> PROBLEM DESCRIPTION: How many lines in the listing below contain the string "Vande"? Say only the number.

> DATA SECTION:
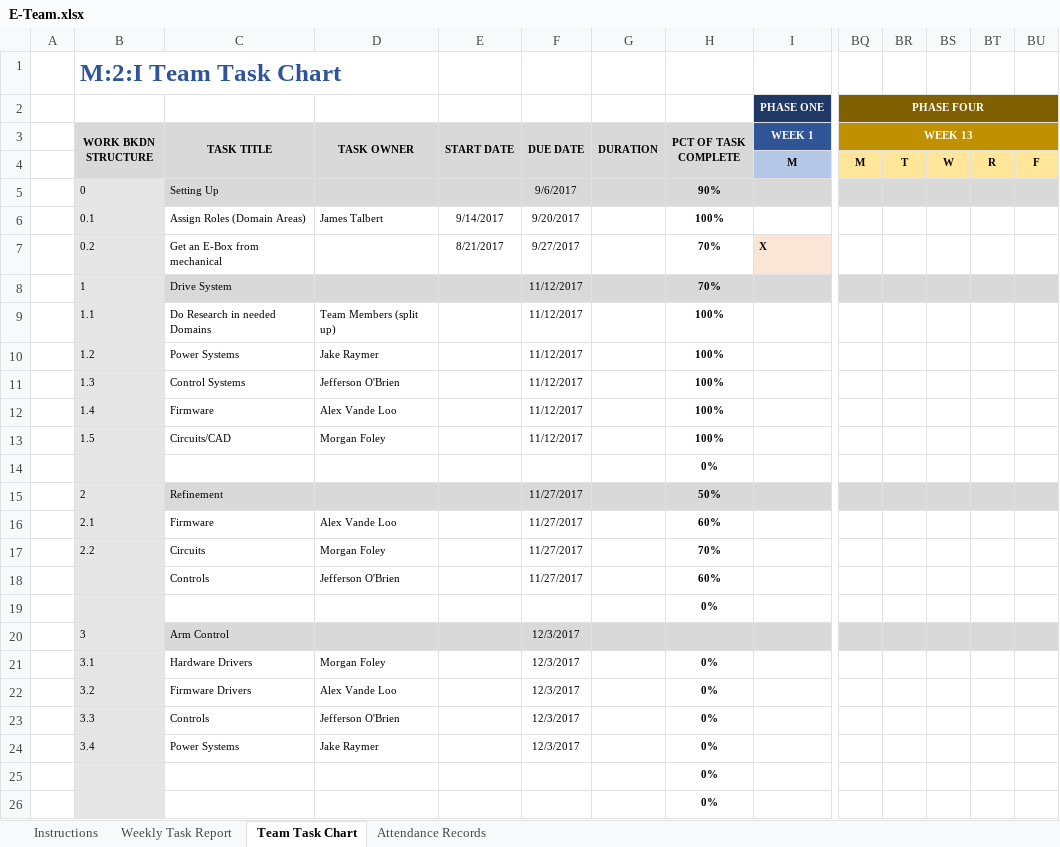
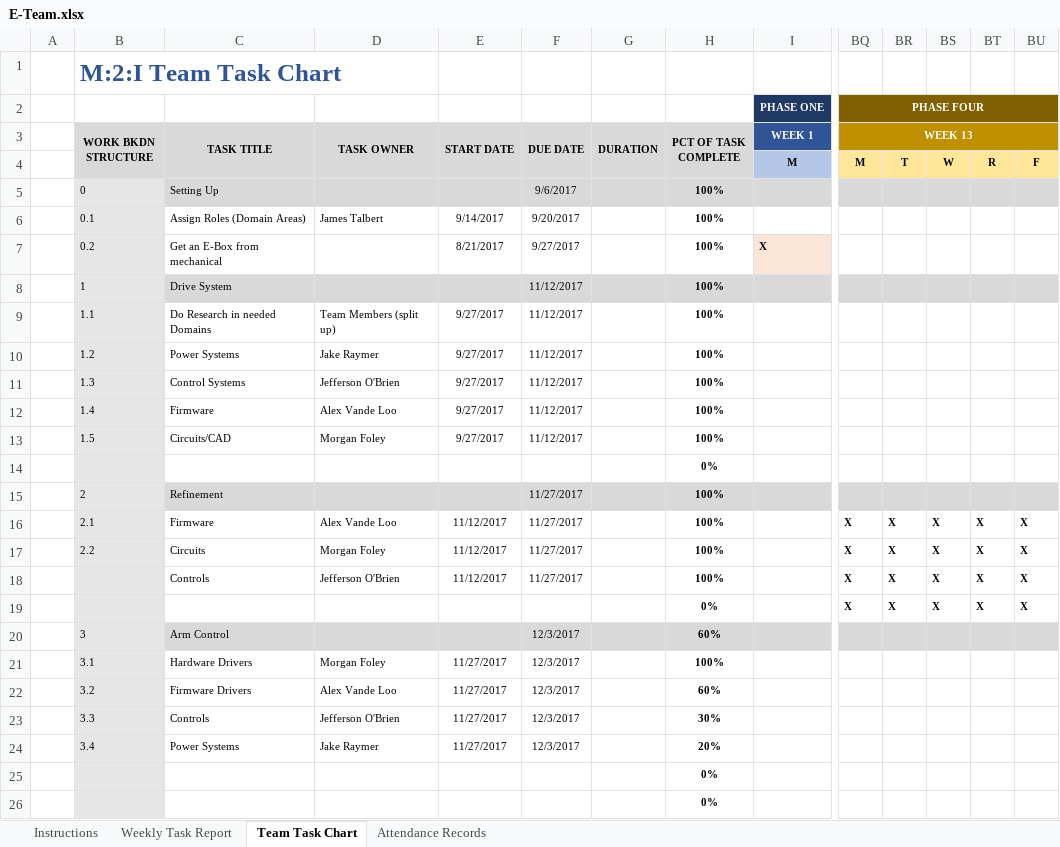
Before and after one commit to m2i/MAVRIC-General, an Excel workbook: Weekly Reports/E-Team.xlsx, sheet Team Task Chart, drawn as a sheet; only a part is shown, gaps mark what is left out; values as stored, in another font and other column widths than the file's, no borders; conditional formats not drawn; removed rows and columns are numbered as before the commit, all else as after; rows hold the shown columns only; the diff names each change by its address in the sheet, - before the commit and + after, or states it on an @@ line.

Commit message:
E-Team report Week 14

```diff
--- a/Weekly Reports/E-Team.xlsx (sheet Team Task Chart)
+++ b/Weekly Reports/E-Team.xlsx (sheet Team Task Chart)
-H5 (PCT OF TASK COMPLETE): 90%
+H5 (PCT OF TASK COMPLETE): 100%
-H7:H8 (PCT OF TASK COMPLETE): 70%
+H7:H8 (PCT OF TASK COMPLETE): 100%
-E9:E13 (START DATE): (empty)
+E9:E13 (START DATE): 9/27/2017
-H15 (PCT OF TASK COMPLETE): 50%
+H15 (PCT OF TASK COMPLETE): 100%
-row 16:  | 2.1 | Firmware | Alex Vande Loo |  | 11/27/2017 |  | 60%
-row 17:  | 2.2 | Circuits | Morgan Foley |  | 11/27/2017 |  | 70%
-row 18:  |  | Controls | Jefferson O'Brien |  | 11/27/2017 |  | 60%
-row 19:  |  |  |  |  |  |  | 0%
+row 16:  | 2.1 | Firmware | Alex Vande Loo | 11/12/2017 | 11/27/2017 |  | 100% |  | X | X | X | X | X
+row 17:  | 2.2 | Circuits | Morgan Foley | 11/12/2017 | 11/27/2017 |  | 100% |  | X | X | X | X | X
+row 18:  |  | Controls | Jefferson O'Brien | 11/12/2017 | 11/27/2017 |  | 100% |  | X | X | X | X | X
+row 19:  |  |  |  |  |  |  | 0% |  | X | X | X | X | X
-H20 (PCT OF TASK COMPLETE): (empty)
+H20 (PCT OF TASK COMPLETE): 60%
-E21:E24 (START DATE): (empty)
+E21:E24 (START DATE): 11/27/2017
-H21 (PCT OF TASK COMPLETE): 0%
+H21 (PCT OF TASK COMPLETE): 100%
-H22 (PCT OF TASK COMPLETE): 0%
+H22 (PCT OF TASK COMPLETE): 60%
-H23 (PCT OF TASK COMPLETE): 0%
+H23 (PCT OF TASK COMPLETE): 30%
-H24 (PCT OF TASK COMPLETE): 0%
+H24 (PCT OF TASK COMPLETE): 20%
```
Also changed, not shown: sheet Weekly Task Report, sheet Attendance Records.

> WRITTEN SOLUTION: 2